----- DATA SUPPLIED -----

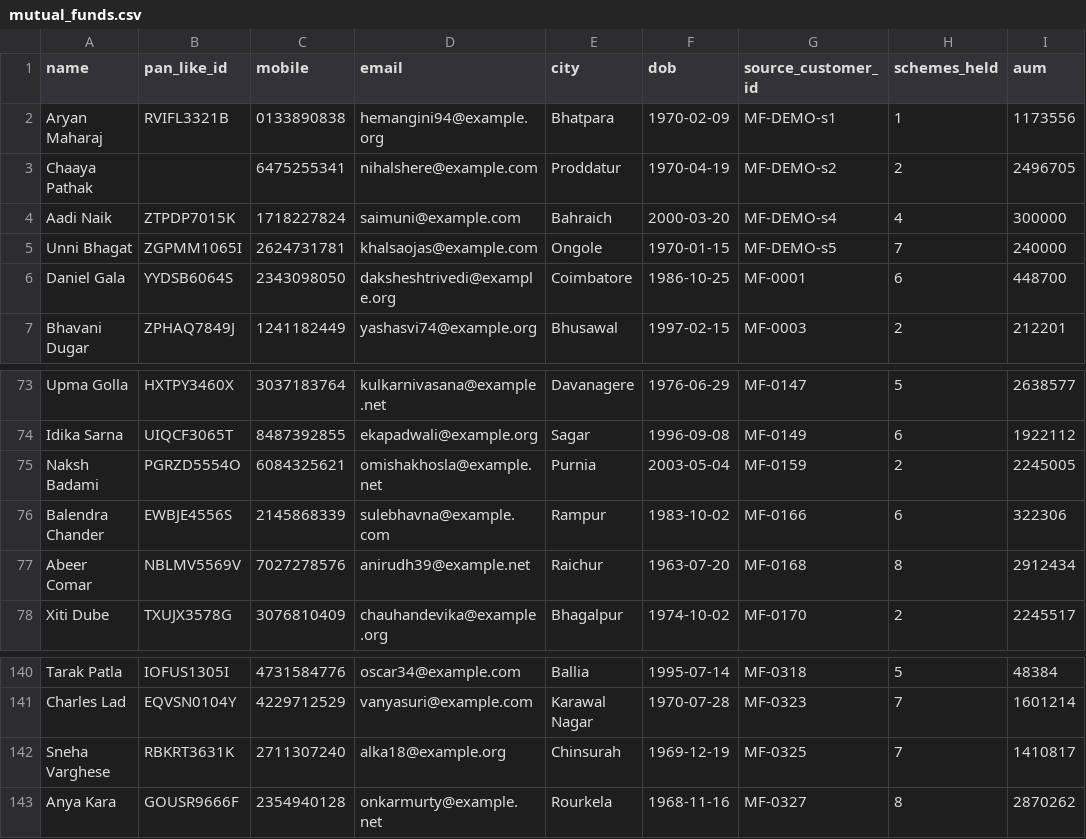
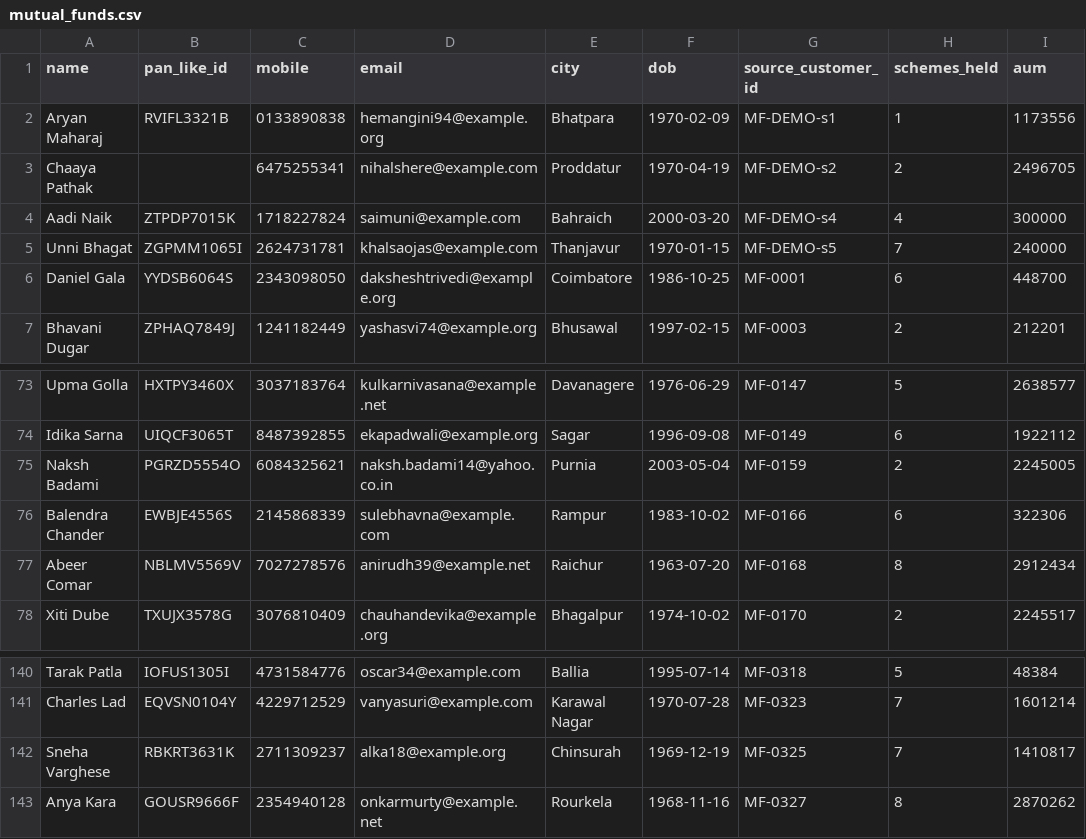
Before and after one commit to jainkrisha/unifyX, a CSV file: backend/data/raw/financial/mutual_funds.csv, drawn as a sheet; only a part is shown, gaps mark what is left out.

```diff
--- a/backend/data/raw/financial/mutual_funds.csv
+++ b/backend/data/raw/financial/mutual_funds.csv
@@ -4,3 +4,3 @@ Chaaya Pathak,,6475255341,nihalshere@example.com,Proddatur,1970-04-19,MF-DEMO-s2
 Aadi Naik,ZTPDP7015K,1718227824,saimuni@example.com,Bahraich,2000-03-20,MF-DEMO-s4,4,300000
-Unni Bhagat,ZGPMM1065I,2624731781,khalsaojas@example.com,Ongole,1970-01-15,MF-DEMO-s5,7,240000
+Unni Bhagat,ZGPMM1065I,2624731781,khalsaojas@example.com,Thanjavur,1970-01-15,MF-DEMO-s5,7,240000
 Daniel Gala,YYDSB6064S,2343098050,daksheshtrivedi@example.org,Coimbatore,1986-10-25,MF-0001,6,448700
@@ -74,3 +74,3 @@ Upma Golla,HXTPY3460X,3037183764,kulkarnivasana@example.net,Davanagere,1976-06-2
 Idika Sarna,UIQCF3065T,8487392855,ekapadwali@example.org,Sagar,1996-09-08,MF-0149,6,1922112
-Naksh Badami,PGRZD5554O,6084325621,omishakhosla@example.net,Purnia,2003-05-04,MF-0159,2,2245005
+Naksh Badami,PGRZD5554O,6084325621,naksh.badami14@yahoo.co.in,Purnia,2003-05-04,MF-0159,2,2245005
 Balendra Chander,EWBJE4556S,2145868339,sulebhavna@example.com,Rampur,1983-10-02,MF-0166,6,322306
@@ -141,3 +141,3 @@ Tarak Patla,IOFUS1305I,4731584776,oscar34@example.com,Ballia,1995-07-14,MF-0318,
 Charles Lad,EQVSN0104Y,4229712529,vanyasuri@example.com,Karawal Nagar,1970-07-28,MF-0323,7,1601214
-Sneha Varghese,RBKRT3631K,2711307240,alka18@example.org,Chinsurah,1969-12-19,MF-0325,7,1410817
+Sneha Varghese,RBKRT3631K,2711309237,alka18@example.org,Chinsurah,1969-12-19,MF-0325,7,1410817
 Anya Kara,GOUSR9666F,2354940128,onkarmurty@example.net,Rourkela,1968-11-16,MF-0327,8,2870262
```
Also changed, not shown: backend/data/raw/financial/insurance.csv, backend/data/raw/financial/loans.csv, 13 other files.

-----

* HOW TO COMPLETE THIS TASK: Reproduce each entry exactly as given; no pictures, please.

* WRITTEN RESPONSE:
Before and after one commit to jainkrisha/unifyX, a CSV file: backend/data/raw/financial/mutual_funds.csv, drawn as a sheet; only a part is shown, gaps mark what is left out.

```diff
--- a/backend/data/raw/financial/mutual_funds.csv
+++ b/backend/data/raw/financial/mutual_funds.csv
@@ -4,3 +4,3 @@ Chaaya Pathak,,6475255341,nihalshere@example.com,Proddatur,1970-04-19,MF-DEMO-s2
 Aadi Naik,ZTPDP7015K,1718227824,saimuni@example.com,Bahraich,2000-03-20,MF-DEMO-s4,4,300000
-Unni Bhagat,ZGPMM1065I,2624731781,khalsaojas@example.com,Ongole,1970-01-15,MF-DEMO-s5,7,240000
+Unni Bhagat,ZGPMM1065I,2624731781,khalsaojas@example.com,Thanjavur,1970-01-15,MF-DEMO-s5,7,240000
 Daniel Gala,YYDSB6064S,2343098050,daksheshtrivedi@example.org,Coimbatore,1986-10-25,MF-0001,6,448700
@@ -74,3 +74,3 @@ Upma Golla,HXTPY3460X,3037183764,kulkarnivasana@example.net,Davanagere,1976-06-2
 Idika Sarna,UIQCF3065T,8487392855,ekapadwali@example.org,Sagar,1996-09-08,MF-0149,6,1922112
-Naksh Badami,PGRZD5554O,6084325621,omishakhosla@example.net,Purnia,2003-05-04,MF-0159,2,2245005
+Naksh Badami,PGRZD5554O,6084325621,naksh.badami14@yahoo.co.in,Purnia,2003-05-04,MF-0159,2,2245005
 Balendra Chander,EWBJE4556S,2145868339,sulebhavna@example.com,Rampur,1983-10-02,MF-0166,6,322306
@@ -141,3 +141,3 @@ Tarak Patla,IOFUS1305I,4731584776,oscar34@example.com,Ballia,1995-07-14,MF-0318,
 Charles Lad,EQVSN0104Y,4229712529,vanyasuri@example.com,Karawal Nagar,1970-07-28,MF-0323,7,1601214
-Sneha Varghese,RBKRT3631K,2711307240,alka18@example.org,Chinsurah,1969-12-19,MF-0325,7,1410817
+Sneha Varghese,RBKRT3631K,2711309237,alka18@example.org,Chinsurah,1969-12-19,MF-0325,7,1410817
 Anya Kara,GOUSR9666F,2354940128,onkarmurty@example.net,Rourkela,1968-11-16,MF-0327,8,2870262
```
Also changed, not shown: backend/data/raw/financial/insurance.csv, backend/data/raw/financial/loans.csv, 13 other files.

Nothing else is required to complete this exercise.